A Celebration of Culture and Music

By Daniel Fulco, Ph.D., Agnita M. Stine Schreiber Curator

In celebration of Black Music Month and Juneteenth (June 19), we hope that you enjoy this collage in our collection.
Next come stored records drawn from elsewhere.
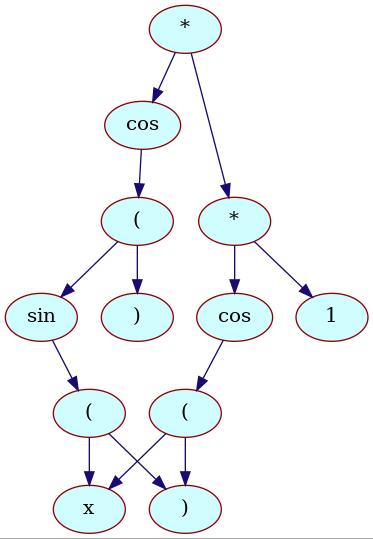
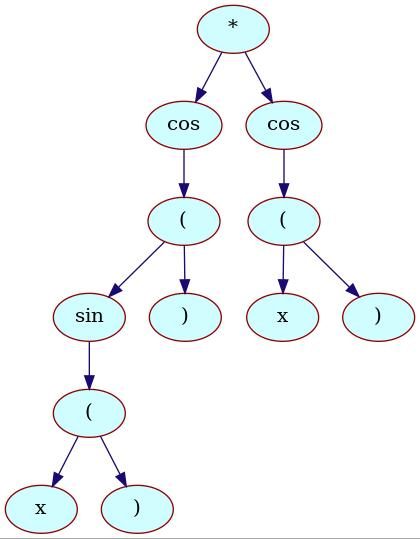
Added recursive copy; added cases in func convolveNeutral; delated extra brackets in Latex dump

diff --git a/source/diff.c b/source/diff.c
@@ -209,10 +209,10 @@ void convolveNeutral(node_t* node)
             node->right = node->right->right;
             return;
         }
-        node->type = node->right->type;
-        node->data = node->right->data;
         treeNodeDtor(node->left);
         node->left = NULL;
+        node->type = node->right->type;
+        node->data = node->right->data;
 
         return;
     }
@@ -225,10 +225,20 @@ void convolveNeutral(node_t* node)
             node->left  = node->left->left;
             return;
         }
-        node->type = node->left->type;
-        node->data = node->left->data;
+        if(islOP(OP_COS) || islOP(OP_SIN) || islOP(OP_EXP) || islOP(OP_LN))
+        {
+            node->right = copyNode(node->left);
+            treeNodeDtor(node->left);
+            node->left = NULL;
+            node->type = node->right->type;
+            node->data = node->right->data;
+            
+            return;            
+        }
         treeNodeDtor(node->right);
         node->right = NULL;
+        node->type = node->left->type;
+        node->data = node->left->data;
 
         return;
     }
@@ -265,8 +275,19 @@ void convolveNeutral(node_t* node)
     }
     if(isOpenBrt(node) && isOpenBrt(node->left) && (node->right == NULL))
     {
+        ++Count_Conv;
         node->right = node->left->right;
         node->left = node->left->left;
+    }
+    if((isCos(node) && isCos(node->right)) || (isSin(node) && isSin(node->right)))
+    {
+        ++Count_Conv;
+        node->right = node->right->right;
+    }
+    if((isExp(node) && isExp(node->right)) || (isLn(node) && isLn(node->right)))
+    {
+        ++Count_Conv;
+        node->right = node->right->right;
     }
 }
 
@@ -406,7 +427,7 @@ void dumpLaTeX(FILE* file, const node_t* node)
         return;
 
     case OP:
-        if ((node->left == NULL) && (node->right == NULL))
+        if ((node->left == NULL) && (node->right == NULL) && (node->data.opValue != OP_CLOSBRT))
         {
             fprintf(file, "\\text{error}");
             return;    
@@ -452,15 +473,13 @@ void dumpLaTeX(FILE* file, const node_t* node)
             break;            
 
         case OP_COS:
-            fprintf(file, "cos(");
+            fprintf(file, "cos");
             dumpLaTeX(file, node->right);
-            fprintf(file, ")");
             break; 
 
         case OP_SIN:
-            fprintf(file, "sin(");
+            fprintf(file, "sin");
             dumpLaTeX(file, node->right);
-            fprintf(file, ")");
             break; 
 
         case OP_EXP:
@@ -470,14 +489,17 @@ void dumpLaTeX(FILE* file, const node_t* node)
             break; 
 
         case OP_LN:
-            fprintf(file, "ln(");
+            fprintf(file, "ln");
             dumpLaTeX(file, node->right);
-            fprintf(file, ")");
             break; 
 
         case OP_OPENBRT:
             fprintf(file, "(");
             dumpLaTeX(file, node->left);
+            dumpLaTeX(file, node->right);
+            break;
+
+        case OP_CLOSBRT:
             fprintf(file, ")");
             break;
 
@@ -522,30 +544,47 @@ int printExpression(node_t* node, int type)
         {
         case OP_ADD:
             printf("+");
+            break;
 
         case OP_SUB:
             printf("-");
+            break;
 
         case OP_MUL:
             printf("*");
+            break;
 
         case OP_DIV:
             printf("/");
+            break;
 
         case OP_POW:
             printf("^");
+            break;
 
         case OP_SIN:
             printf("sin");
+            break;
 
         case OP_COS:
             printf("cos");
+            break;
         
         case OP_EXP:
             printf("exp");
+            break;
 
         case OP_LN:
             printf("ln");
+            break;
+
+        case OP_OPENBRT:
+            printf("(");
+            break;
+        
+        case OP_CLOSBRT:
+            printf(")");
+            break;
         }        
     }
     if(type == ALL)
@@ -831,6 +870,19 @@ int isExp(node_t* node)
 
 //-------------------------------------------------------------------
 
+int isLn(node_t* node)
+{
+    CHECK(node != NULL, ERR_DIFF_NULL_PTR);
+
+    if((node->type == OP) && (node->data.opValue == OP_LN))
+    {
+        return true;
+    }
+    return false;
+}
+
+//-------------------------------------------------------------------
+
 int isOpenBrt(node_t* node)
 {
     CHECK(node != NULL, ERR_DIFF_NULL_PTR);
@@ -841,5 +893,3 @@ int isOpenBrt(node_t* node)
     }
     return false;
 }
-
-//-------------------------------------------------------------------

diff --git a/source/diff_tree.c b/source/diff_tree.c
@@ -37,16 +37,6 @@ node_t* createNode(int val, node_t* left, node_t* right)
 
 node_t* copyNode(node_t* prev_node)
 {
-    //
-    if(prev_node->left != NULL)
-    {
-        copyNode(prev_node->left);
-    }
-    if(prev_node->right != NULL)
-    {
-        copyNode(prev_node->right);
-    }
-
     node_t* node = (node_t*) calloc(1, sizeof(node_t));
     CHECK(node !=  NULL, NULL);
 
@@ -71,8 +61,24 @@ node_t* copyNode(node_t* prev_node)
         break;
     }
 
-    node->left  = prev_node->left;
-    node->right = prev_node->right;
+    if(prev_node->left != NULL)
+    {
+        node_t* left = copyNode(prev_node->left);
+        node->left = left;
+    }
+    else
+    {
+        node->left  = NULL;
+    }
+    
+    if(prev_node->right != NULL)
+    {
+        node_t* right = copyNode(prev_node->right);
+        node->right = right;
+        
+        return node;
+    }
+    node->right = NULL;
 
     return node;     
 }

diff --git a/include/diff.h b/include/diff.h
@@ -8,14 +8,20 @@ const static double _NUM_E_ = 2.7182818284;
 const static double EPSILON = 1e-6;
 
 
-#define dL differentiate(copyNode(node->left))
-#define dR differentiate(copyNode(node->right))
+#define dL differentiate(node->left)
+#define dR differentiate(node->right)
 
 #define cL copyNode(node->left)
 #define cR copyNode(node->right)
 
 #define isOP(option)               \
     (node->data.opValue == option) \
+
+#define islOP(option)                    \
+    (node->left->data.opValue == option) \
+
+#define isrOP(option)                     \
+    (node->right->data.opValue == option) \
 
 //=========================================================================
 
@@ -76,3 +82,4 @@ int isSin(node_t* node);
 int isCos(node_t* node);
 int isExp(node_t* node);
 int isOpenBrt(node_t* node);
+int isLn(node_t* node);

diff --git a/main.c b/main.c
@@ -26,7 +26,7 @@ int main()
     node_t* diff_root = differentiate(root);
     tree.root = diff_root;
 
-    //convolveExpression(tree.root);
+    convolveExpression(tree.root);
 
     dumpGraphTree(&tree);
     dump(&tree);
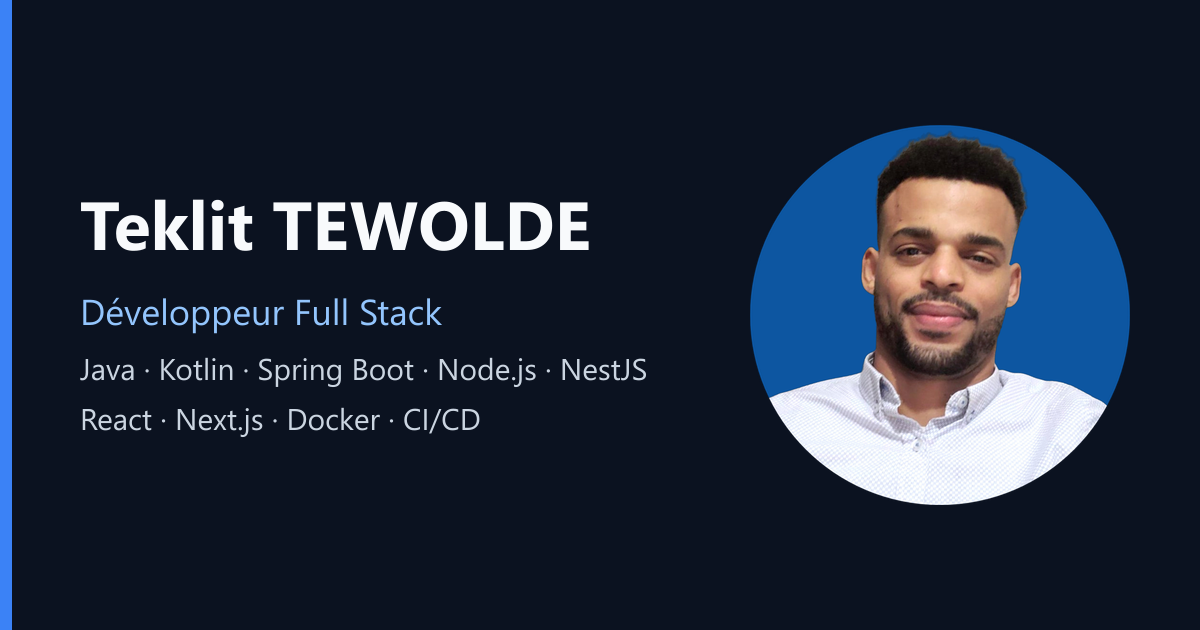
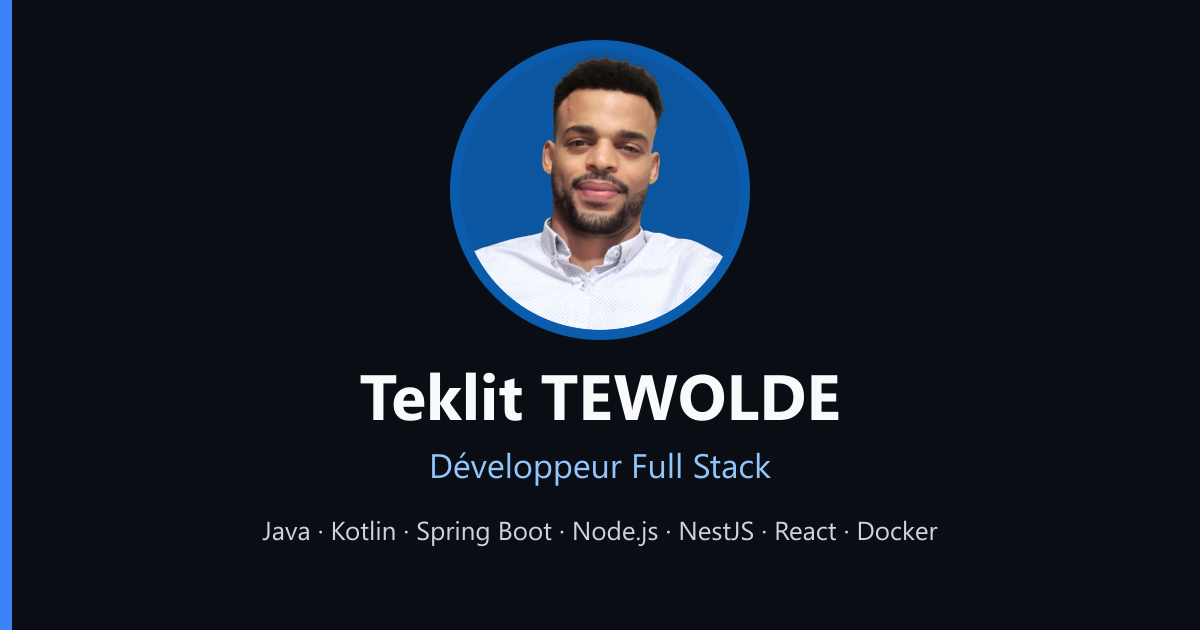
feat: add Open Graph image generation script and update SEO service

Changed region(s): [[0.0617, 0.0603, 0.9558, 0.8746], [0.37, 0.7238, 0.6475, 0.7841], [0.0617, 0.4524, 0.37, 0.5429]]

diff --git a/src/app/core/seo.service.ts b/src/app/core/seo.service.ts
@@ -17,6 +17,8 @@ const SITE_NAME = `${PROFILE.identity.fullName} — Portfolio`;
 const JSON_LD_ID = 'jsonld-page';
 /** Image de partage par défaut (`public/og-image.png`), au format recommandé 1,91:1. */
 const OG_IMAGE = {
+  /** `?v=` : à incrémenter quand l'image change, les plateformes la mettent en cache par URL. */
+  path: '/og-image.png?v=2',
   width: 1200,
   height: 630,
   alt: `${PROFILE.identity.fullName} — ${PROFILE.identity.title}`,
@@ -38,7 +40,7 @@ export class SeoService {
     const fullTitle = page.path === '/' ? page.title : `${page.title} | ${PROFILE.identity.fullName}`;
     // Tant que le domaine n'est pas configuré, on n'émet pas d'URL relative (invalide pour canonical / og:url).
     const url = this.absoluteUrl(page.path);
-    const image = this.absoluteUrl(page.image ?? '/og-image.png') ?? page.image ?? '/og-image.png';
+    const image = this.absoluteUrl(page.image ?? OG_IMAGE.path) ?? page.image ?? OG_IMAGE.path;
 
     this.title.setTitle(fullTitle);
     this.setName('description', page.description);
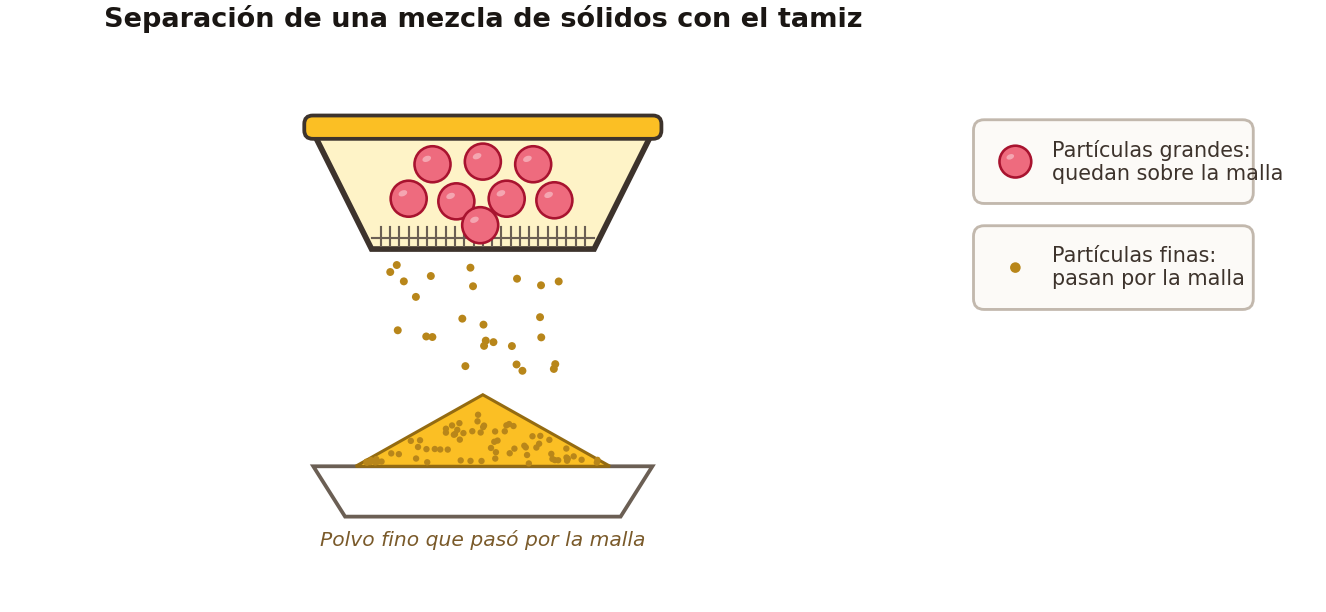
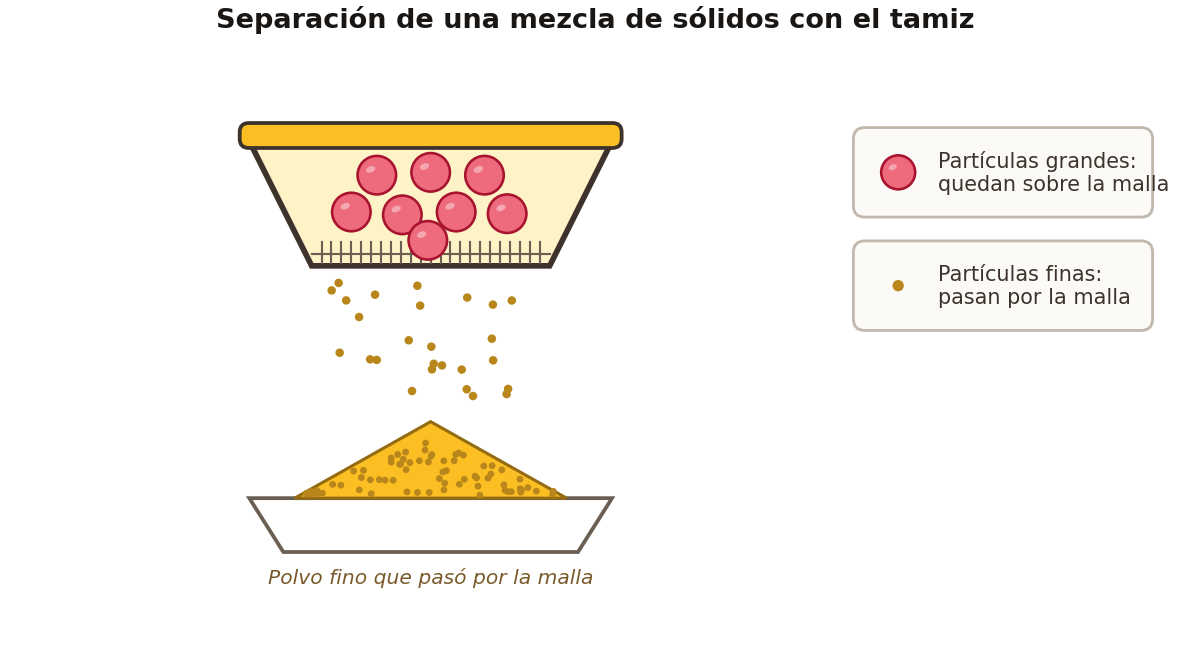
UX cuadernillos: opciones tabla/figura en rejilla 2x2, birrete de Sabio sin recorte, periodo recordado por estudiante, figura del tamiz (cn-9) recompuesta sin desbordamiento

diff --git a/cuadernillo.html b/cuadernillo.html
@@ -740,12 +740,15 @@
       //    ejes y tablas grandes legibles.
       const opcImgs = p.opciones_imagenes || null;
       const areaActual = (cuadernillo.area || '').toLowerCase();
-      // TODAS las preguntas con imagen por opción usan grid 2x2: las opciones quedan lado a lado,
+      // Opciones "ricas" que NO son imagen pero traen una tabla/figura HTML embebida (p. ej. tablas
+      // de datos como opción): también van en rejilla 2x2 para no apilarse verticalmente dejando medio
+      // panel vacío y poder compararlas de un vistazo. Las opciones de solo texto siguen en columna.
+      const _esOpcRica = (t) => /<(table|img|svg)\b/i.test(String(t ?? ''));
+      const opcTieneTabla = !opcImgs && mapeo.mostrada.some((l) => _esOpcRica(p.opciones[l]));
+      // TODAS las preguntas con imagen/tabla por opción usan grid 2x2: las opciones quedan lado a lado,
       // comparables y de tamaño moderado (antes en columna salían enormes y costaba diferenciarlas).
-      const usaGrid2x2 = !!opcImgs;
-      cont.className = opcImgs
-        ? (usaGrid2x2 ? 'grid grid-cols-1 md:grid-cols-2 gap-4' : 'flex flex-col gap-4')
-        : '';
+      const usaGrid2x2 = !!opcImgs || opcTieneTabla;
+      cont.className = usaGrid2x2 ? 'grid grid-cols-1 md:grid-cols-2 gap-4' : '';
       cont.innerHTML = '';
 
       mapeo.original.forEach((letraVisual, i) => {
@@ -781,6 +784,18 @@
               <img src="${opcImgs[letraReal]}" alt="Opción ${letraReal}" loading="lazy" style="max-width:100%;height:auto;max-height:${maxH}px;object-fit:contain;border-radius:4px;margin:0 auto" onerror="${onerrorPlaceholder}">
             </div>
             ${textoOpcion ? `<div class="texto text-xs text-slate-600 mt-2">${textoOpcion}</div>` : ''}
+          `;
+        } else if (usaGrid2x2 && _esOpcRica(textoOpcion)) {
+          // La opción ES una tabla/figura HTML: etiqueta arriba y contenido centrado dentro de la
+          // celda de la rejilla 2x2 (con scroll horizontal de reserva para tablas anchas en móvil).
+          div.style.flexDirection = 'column';
+          div.style.alignItems = 'stretch';
+          div.innerHTML = `
+            <div class="flex items-center gap-3 mb-2">
+              <div class="letra">${letraVisual}</div>
+              <div class="text-xs text-slate-500 uppercase tracking-wider">Opción ${letraVisual}</div>
+            </div>
+            <div class="texto opcion-rica" style="text-align:center;overflow-x:auto">${textoOpcion}</div>
           `;
         } else {
           div.innerHTML = `

diff --git a/estudiante.html b/estudiante.html
@@ -172,7 +172,13 @@
     // mezclados. Por defecto, el primer periodo disponible (preferir el 1).
     const _periodosDisp = [...new Set(cuadernillos.map(c => normPeriodo(c.periodo)))]
       .sort((a, b) => Number(a) - Number(b));
-    let _periodoFiltro = _periodosDisp[0] || '1';
+    // El periodo elegido se RECUERDA por estudiante: al terminar un cuadernillo y volver al inicio,
+    // se mantiene el último periodo seleccionado (evita tener que re-elegir "Período 2" cada vez).
+    const _LS_PERIODO = 'idea_periodo_' + (ses.user_id || ses.grado || 'x');
+    const _periodoGuardado = normPeriodo(localStorage.getItem(_LS_PERIODO) || '');
+    let _periodoFiltro = (_periodoGuardado && _periodosDisp.includes(_periodoGuardado))
+      ? _periodoGuardado
+      : (_periodosDisp[0] || '1');
     const _pasaPeriodo = (c) => normPeriodo(c.periodo) === normPeriodo(_periodoFiltro);
     const listaCuad = document.getElementById('lista-cuadernillos');
     listaCuad.innerHTML = '';
@@ -349,6 +355,7 @@
             // Campo obligatorio: f.periodo siempre trae un valor (1 o 2). Si por alguna razón
             // llegara vacío, conservamos el actual para no mostrar todo.
             _periodoFiltro = f.periodo || _periodoFiltro;
+            try { localStorage.setItem(_LS_PERIODO, normPeriodo(_periodoFiltro)); } catch (_) {}
             await renderCuadernillosEnriquecidos();
           },
           { sinTodos: ['periodo'], valoresIniciales: { periodo: _periodoFiltro } }

diff --git a/index.html b/index.html
@@ -149,7 +149,7 @@
     .idx-back{position:absolute;top:20px;left:22px;z-index:3;display:inline-flex;align-items:center;gap:6px;font-size:13.5px;font-weight:600;color:var(--muted);background:rgba(255,255,255,.82);backdrop-filter:blur(6px);border:1px solid var(--line);border-radius:10px;padding:8px 13px;cursor:pointer;text-decoration:none}
     .idx-back:hover{color:var(--navy)}
     .idx-login-card{position:relative;z-index:1;display:grid;grid-template-columns:.92fr 1.08fr;width:min(860px,100%);background:#fff;border:1px solid var(--line);border-radius:24px;overflow:hidden;box-shadow:0 48px 110px -40px rgba(27,23,38,.5),0 6px 18px -10px rgba(0,0,0,.07)}
-    .idx-login-visual{position:relative;overflow:hidden;color:#3B2E33;padding:34px 30px;display:flex;flex-direction:column;min-height:430px;border-right:1px solid #F2E6DF;
+    .idx-login-visual{position:relative;overflow:visible;color:#3B2E33;padding:34px 30px;display:flex;flex-direction:column;min-height:430px;border-right:1px solid #F2E6DF;
       background:linear-gradient(162deg,#FFFFFF 0%,#FFF6F1 48%,#FAE7DF 100%)}
     .idx-login-visual::before{content:"";position:absolute;inset:0;z-index:0;background:radial-gradient(58% 46% at 82% 6%,rgba(226,124,79,.16),transparent 62%),radial-gradient(52% 50% at 4% 98%,rgba(159,18,57,.09),transparent 62%)}
     .idx-login-visual>*{position:relative;z-index:2}

diff --git a/css/idea-custom.css b/css/idea-custom.css
@@ -999,6 +999,9 @@ body:has(> .idea-footer) { padding-bottom: 56px; }
 }
 
 /* === MASCOTA SABIO === */
+/* overflow visible: el <svg> externo recorta su contenido por defecto; con animaciones de
+   flotación/rotación el birrete podía quedar cortado. Con visible nunca se recorta la mascota. */
+.sabio, .sabio-svg { overflow: visible; }
 .sabio { display: inline-block; vertical-align: middle; }
 .sabio-saludando, .sabio-feliz { animation: sabioBounce 3s ease-in-out infinite; }
 .sabio-animando { animation: sabioWiggle 4s ease-in-out infinite; }
@@ -1628,7 +1631,9 @@ section h3, .seccion-h3 { font-size: 18px; font-weight: 600; }
   border-radius: var(--idea-radius, 18px);
   background: linear-gradient(135deg, #FFF8EE 0%, #FFE8D8 60%, #FFD9C0 100%);
   box-shadow: 0 10px 28px -10px rgba(225, 29, 72, 0.18), 0 2px 8px rgba(15, 15, 18, 0.05);
-  overflow: hidden;
+  /* visible: deja que el birrete de Sabio (columna izquierda) se muestre completo aunque flote/rote.
+     El ::before decorativo usa inset:0 con gradientes transparentes en las esquinas, no se desborda. */
+  overflow: visible;
 }
 .panel-hero-est::before {
   content: "";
Jerry Prettyman (American, active mid-20th century‒present)
Session I, 2005
Watercolor and collage on paper
29 7/16″ H x 21 15/16
Collection of Washington County Museum of Fine Arts
Gift of Sandi King, in honor of the museum’s 75th Anniversary, A4144,06.0205  
In this lively abstract composition, two jazz or blues musicians play their instruments in the midst of a jam session, as suggested by the title. In the center, a man (wearing a blue hat and striped jacket) strums the strings of his guitar while a string bassist (facing him nearby) places his hand on the instrument’s finger board. Known for use of bold colors and contrasting, fragmented forms, African American artist Jerry Prettyman’s work is influenced by Expressionism and Cubism. Like Joseph Holston and Faith Ringgold, whose works are on view nearby, Prettyman seeks to capture the spirit and driving energy of jazz and blues music through visual art. His experimentation with collage elements (note the incorporation of paper cut-outs with varying textures and shapes) closely resembles the style and technique of renowned Black artist, Romare Bearden, a pioneer in this medium.
Originally from Chicago, Prettyman is currently based in Baltimore. He studied applied art and design at Catonsville Community College and Maryland Institute College of Art (MICA), and received fine arts instruction at Morgan State University. For 39 years, Prettyman worked as a graphic designer and illustrator for the Department of Health and Human Services, Baltimore. In 2005, he created Session I on the occasion of the Western Maryland Blues Festival, Hagerstown